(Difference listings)
+--

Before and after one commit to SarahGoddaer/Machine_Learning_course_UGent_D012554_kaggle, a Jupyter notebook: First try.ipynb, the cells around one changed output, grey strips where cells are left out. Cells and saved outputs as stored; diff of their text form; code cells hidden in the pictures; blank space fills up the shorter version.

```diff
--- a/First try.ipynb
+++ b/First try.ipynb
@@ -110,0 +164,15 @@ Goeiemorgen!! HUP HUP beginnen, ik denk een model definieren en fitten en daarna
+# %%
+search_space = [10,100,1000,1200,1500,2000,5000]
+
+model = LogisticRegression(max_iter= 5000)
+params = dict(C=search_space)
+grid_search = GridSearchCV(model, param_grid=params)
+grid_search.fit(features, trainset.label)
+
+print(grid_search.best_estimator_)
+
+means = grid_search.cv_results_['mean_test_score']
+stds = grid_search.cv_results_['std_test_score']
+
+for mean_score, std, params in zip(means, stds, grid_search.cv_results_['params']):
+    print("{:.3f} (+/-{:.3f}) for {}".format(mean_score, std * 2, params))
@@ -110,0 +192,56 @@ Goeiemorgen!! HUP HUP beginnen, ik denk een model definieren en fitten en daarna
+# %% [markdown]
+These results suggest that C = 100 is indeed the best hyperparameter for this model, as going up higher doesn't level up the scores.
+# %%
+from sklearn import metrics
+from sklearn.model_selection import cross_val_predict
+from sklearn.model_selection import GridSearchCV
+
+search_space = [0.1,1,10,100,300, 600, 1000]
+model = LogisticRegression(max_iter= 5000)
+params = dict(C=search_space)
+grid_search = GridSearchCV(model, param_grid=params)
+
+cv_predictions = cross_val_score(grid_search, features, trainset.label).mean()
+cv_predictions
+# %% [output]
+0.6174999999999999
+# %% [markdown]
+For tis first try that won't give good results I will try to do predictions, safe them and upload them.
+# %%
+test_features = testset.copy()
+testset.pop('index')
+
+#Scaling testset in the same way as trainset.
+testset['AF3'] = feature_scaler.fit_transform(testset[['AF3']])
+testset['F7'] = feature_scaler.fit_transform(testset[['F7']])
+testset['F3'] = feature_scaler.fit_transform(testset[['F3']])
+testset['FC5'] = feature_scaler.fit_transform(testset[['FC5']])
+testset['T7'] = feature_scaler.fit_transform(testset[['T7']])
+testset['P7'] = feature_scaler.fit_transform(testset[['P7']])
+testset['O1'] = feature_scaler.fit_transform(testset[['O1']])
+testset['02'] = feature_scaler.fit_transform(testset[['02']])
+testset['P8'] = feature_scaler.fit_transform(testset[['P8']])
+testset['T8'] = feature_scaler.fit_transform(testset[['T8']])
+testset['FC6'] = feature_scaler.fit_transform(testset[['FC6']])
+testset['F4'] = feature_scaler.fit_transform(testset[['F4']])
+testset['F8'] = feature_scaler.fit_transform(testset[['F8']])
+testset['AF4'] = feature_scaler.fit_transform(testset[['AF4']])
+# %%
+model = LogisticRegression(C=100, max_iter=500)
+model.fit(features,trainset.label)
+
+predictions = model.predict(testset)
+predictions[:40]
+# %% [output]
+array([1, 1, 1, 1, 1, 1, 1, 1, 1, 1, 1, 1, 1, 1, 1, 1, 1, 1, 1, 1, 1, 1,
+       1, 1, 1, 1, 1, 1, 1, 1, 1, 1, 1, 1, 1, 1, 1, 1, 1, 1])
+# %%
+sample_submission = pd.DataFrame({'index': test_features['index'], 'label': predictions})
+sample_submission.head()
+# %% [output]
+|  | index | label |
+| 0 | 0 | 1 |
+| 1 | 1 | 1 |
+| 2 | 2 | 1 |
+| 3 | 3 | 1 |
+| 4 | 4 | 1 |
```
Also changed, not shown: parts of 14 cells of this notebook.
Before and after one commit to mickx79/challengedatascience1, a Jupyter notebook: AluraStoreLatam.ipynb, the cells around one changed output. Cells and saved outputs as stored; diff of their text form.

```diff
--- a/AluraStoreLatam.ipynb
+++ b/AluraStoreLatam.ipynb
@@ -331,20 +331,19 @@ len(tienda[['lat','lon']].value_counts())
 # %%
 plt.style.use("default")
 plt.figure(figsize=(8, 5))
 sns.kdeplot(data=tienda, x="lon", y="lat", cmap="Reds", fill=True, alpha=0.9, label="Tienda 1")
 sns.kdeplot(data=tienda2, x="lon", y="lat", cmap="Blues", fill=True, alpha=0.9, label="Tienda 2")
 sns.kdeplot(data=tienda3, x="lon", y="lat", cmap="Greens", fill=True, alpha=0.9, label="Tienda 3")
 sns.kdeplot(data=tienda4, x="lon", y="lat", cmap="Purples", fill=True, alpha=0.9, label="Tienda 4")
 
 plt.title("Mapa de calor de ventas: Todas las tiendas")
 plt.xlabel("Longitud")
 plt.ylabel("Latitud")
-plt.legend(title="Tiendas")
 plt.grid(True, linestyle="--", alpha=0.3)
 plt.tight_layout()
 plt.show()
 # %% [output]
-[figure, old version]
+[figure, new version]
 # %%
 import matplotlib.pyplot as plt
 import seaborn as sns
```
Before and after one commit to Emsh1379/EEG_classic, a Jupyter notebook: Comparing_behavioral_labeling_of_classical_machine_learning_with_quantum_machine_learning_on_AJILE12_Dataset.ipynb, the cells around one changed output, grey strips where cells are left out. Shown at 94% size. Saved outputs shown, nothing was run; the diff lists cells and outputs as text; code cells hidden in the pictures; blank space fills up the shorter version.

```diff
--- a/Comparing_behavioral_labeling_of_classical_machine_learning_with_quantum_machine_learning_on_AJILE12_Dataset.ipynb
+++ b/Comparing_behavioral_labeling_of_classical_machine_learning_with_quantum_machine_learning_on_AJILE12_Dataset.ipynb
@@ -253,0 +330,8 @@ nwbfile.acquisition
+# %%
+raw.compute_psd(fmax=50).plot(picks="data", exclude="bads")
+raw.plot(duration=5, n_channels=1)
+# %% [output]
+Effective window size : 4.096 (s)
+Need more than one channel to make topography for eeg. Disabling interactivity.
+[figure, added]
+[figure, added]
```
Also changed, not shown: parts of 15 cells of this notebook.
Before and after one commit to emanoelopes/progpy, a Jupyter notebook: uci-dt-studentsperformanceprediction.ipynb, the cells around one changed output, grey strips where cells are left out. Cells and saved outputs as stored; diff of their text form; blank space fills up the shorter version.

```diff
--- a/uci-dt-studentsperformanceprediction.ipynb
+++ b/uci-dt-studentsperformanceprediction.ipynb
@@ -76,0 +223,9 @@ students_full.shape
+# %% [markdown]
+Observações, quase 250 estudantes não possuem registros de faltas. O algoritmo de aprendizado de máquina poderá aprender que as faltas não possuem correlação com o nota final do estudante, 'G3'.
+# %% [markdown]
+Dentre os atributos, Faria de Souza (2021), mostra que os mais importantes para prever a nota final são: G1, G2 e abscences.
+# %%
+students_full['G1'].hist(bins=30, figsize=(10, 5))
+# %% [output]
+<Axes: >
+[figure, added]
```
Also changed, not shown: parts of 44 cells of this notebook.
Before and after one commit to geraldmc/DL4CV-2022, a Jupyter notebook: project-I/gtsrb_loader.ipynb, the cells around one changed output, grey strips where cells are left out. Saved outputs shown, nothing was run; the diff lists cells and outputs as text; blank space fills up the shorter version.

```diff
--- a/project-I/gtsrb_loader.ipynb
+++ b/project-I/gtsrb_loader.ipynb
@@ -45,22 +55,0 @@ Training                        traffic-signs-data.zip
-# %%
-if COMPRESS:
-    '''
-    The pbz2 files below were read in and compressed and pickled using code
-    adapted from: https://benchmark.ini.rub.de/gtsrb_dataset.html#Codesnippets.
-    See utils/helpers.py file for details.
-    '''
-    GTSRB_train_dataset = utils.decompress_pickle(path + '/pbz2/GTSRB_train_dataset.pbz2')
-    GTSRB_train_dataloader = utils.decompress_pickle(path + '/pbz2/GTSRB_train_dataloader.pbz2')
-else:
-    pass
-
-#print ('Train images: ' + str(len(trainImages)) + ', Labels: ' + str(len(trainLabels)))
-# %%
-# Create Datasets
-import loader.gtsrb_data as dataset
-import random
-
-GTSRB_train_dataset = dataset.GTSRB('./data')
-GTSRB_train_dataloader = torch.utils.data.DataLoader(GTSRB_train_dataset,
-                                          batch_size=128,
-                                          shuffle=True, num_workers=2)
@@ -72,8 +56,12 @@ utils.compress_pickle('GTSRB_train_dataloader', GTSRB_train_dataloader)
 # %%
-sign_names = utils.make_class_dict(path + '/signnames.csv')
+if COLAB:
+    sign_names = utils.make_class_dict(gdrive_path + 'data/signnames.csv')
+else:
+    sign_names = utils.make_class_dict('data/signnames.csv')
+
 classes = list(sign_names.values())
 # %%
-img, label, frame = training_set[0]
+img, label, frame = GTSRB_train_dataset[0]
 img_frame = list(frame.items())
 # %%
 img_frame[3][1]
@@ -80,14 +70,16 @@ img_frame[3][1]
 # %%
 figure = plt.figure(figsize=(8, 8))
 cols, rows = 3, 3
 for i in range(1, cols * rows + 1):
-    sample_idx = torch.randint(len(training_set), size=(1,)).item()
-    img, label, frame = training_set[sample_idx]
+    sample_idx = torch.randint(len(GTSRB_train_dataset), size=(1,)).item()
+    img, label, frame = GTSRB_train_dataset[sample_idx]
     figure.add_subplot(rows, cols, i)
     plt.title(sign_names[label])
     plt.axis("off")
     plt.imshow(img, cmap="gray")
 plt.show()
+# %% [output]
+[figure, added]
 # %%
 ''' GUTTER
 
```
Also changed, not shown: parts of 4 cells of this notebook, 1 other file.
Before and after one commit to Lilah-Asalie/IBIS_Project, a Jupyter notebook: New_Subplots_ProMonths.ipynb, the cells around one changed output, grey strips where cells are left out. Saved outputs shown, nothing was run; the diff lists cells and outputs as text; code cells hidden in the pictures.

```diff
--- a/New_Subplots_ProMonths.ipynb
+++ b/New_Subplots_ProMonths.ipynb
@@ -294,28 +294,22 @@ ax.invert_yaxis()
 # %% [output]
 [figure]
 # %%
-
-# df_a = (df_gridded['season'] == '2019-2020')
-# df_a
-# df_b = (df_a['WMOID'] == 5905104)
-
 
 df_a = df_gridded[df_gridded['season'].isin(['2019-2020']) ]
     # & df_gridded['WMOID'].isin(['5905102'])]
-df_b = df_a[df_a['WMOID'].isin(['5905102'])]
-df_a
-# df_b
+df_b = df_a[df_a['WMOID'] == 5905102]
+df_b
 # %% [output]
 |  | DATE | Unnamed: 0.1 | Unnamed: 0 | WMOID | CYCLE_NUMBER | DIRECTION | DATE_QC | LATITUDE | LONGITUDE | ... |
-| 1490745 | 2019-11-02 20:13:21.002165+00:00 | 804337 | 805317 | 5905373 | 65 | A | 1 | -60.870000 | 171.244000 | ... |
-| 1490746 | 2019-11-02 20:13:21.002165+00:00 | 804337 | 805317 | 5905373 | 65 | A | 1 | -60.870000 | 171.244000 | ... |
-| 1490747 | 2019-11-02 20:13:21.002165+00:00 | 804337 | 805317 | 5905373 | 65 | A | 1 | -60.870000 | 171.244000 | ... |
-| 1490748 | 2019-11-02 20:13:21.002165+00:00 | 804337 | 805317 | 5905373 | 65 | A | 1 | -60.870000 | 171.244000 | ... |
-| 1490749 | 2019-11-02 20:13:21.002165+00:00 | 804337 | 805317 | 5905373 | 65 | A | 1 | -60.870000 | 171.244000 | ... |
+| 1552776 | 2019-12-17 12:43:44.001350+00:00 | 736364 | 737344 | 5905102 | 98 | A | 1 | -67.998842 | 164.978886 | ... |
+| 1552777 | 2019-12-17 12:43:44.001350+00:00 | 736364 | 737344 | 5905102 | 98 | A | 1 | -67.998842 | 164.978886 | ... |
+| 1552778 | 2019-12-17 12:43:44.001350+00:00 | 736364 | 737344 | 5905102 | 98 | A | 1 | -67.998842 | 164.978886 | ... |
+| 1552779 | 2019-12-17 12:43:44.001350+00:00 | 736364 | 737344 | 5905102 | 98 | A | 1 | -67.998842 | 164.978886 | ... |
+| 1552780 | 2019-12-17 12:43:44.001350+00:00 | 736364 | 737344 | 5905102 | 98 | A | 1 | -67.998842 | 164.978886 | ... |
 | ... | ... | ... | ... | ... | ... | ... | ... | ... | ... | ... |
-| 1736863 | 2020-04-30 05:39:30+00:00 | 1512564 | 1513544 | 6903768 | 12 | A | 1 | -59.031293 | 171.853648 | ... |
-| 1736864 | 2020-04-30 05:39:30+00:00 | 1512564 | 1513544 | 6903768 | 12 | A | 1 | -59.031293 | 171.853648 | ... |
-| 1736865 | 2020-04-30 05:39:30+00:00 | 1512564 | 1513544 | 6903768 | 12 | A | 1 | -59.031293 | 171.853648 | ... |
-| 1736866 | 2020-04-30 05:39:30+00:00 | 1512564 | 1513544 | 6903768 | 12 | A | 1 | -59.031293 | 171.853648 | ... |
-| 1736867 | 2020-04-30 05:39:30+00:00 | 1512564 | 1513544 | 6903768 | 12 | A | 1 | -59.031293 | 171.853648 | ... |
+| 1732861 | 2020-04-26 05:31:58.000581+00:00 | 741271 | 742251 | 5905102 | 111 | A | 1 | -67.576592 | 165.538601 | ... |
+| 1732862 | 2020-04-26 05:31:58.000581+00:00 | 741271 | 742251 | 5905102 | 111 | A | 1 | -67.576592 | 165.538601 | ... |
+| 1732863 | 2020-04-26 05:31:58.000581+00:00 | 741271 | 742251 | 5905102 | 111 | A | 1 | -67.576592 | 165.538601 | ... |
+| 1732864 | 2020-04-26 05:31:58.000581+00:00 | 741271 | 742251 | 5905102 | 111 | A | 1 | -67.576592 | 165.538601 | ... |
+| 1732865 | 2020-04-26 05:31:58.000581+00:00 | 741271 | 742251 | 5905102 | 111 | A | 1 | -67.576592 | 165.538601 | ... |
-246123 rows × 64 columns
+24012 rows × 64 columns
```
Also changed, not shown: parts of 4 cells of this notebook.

+--

> _PROBLEM DESCRIPTION_: Only a number belongs in the answer: the number of lines in the preceding data that hold "index".

> _ANSWER SECTION_: 3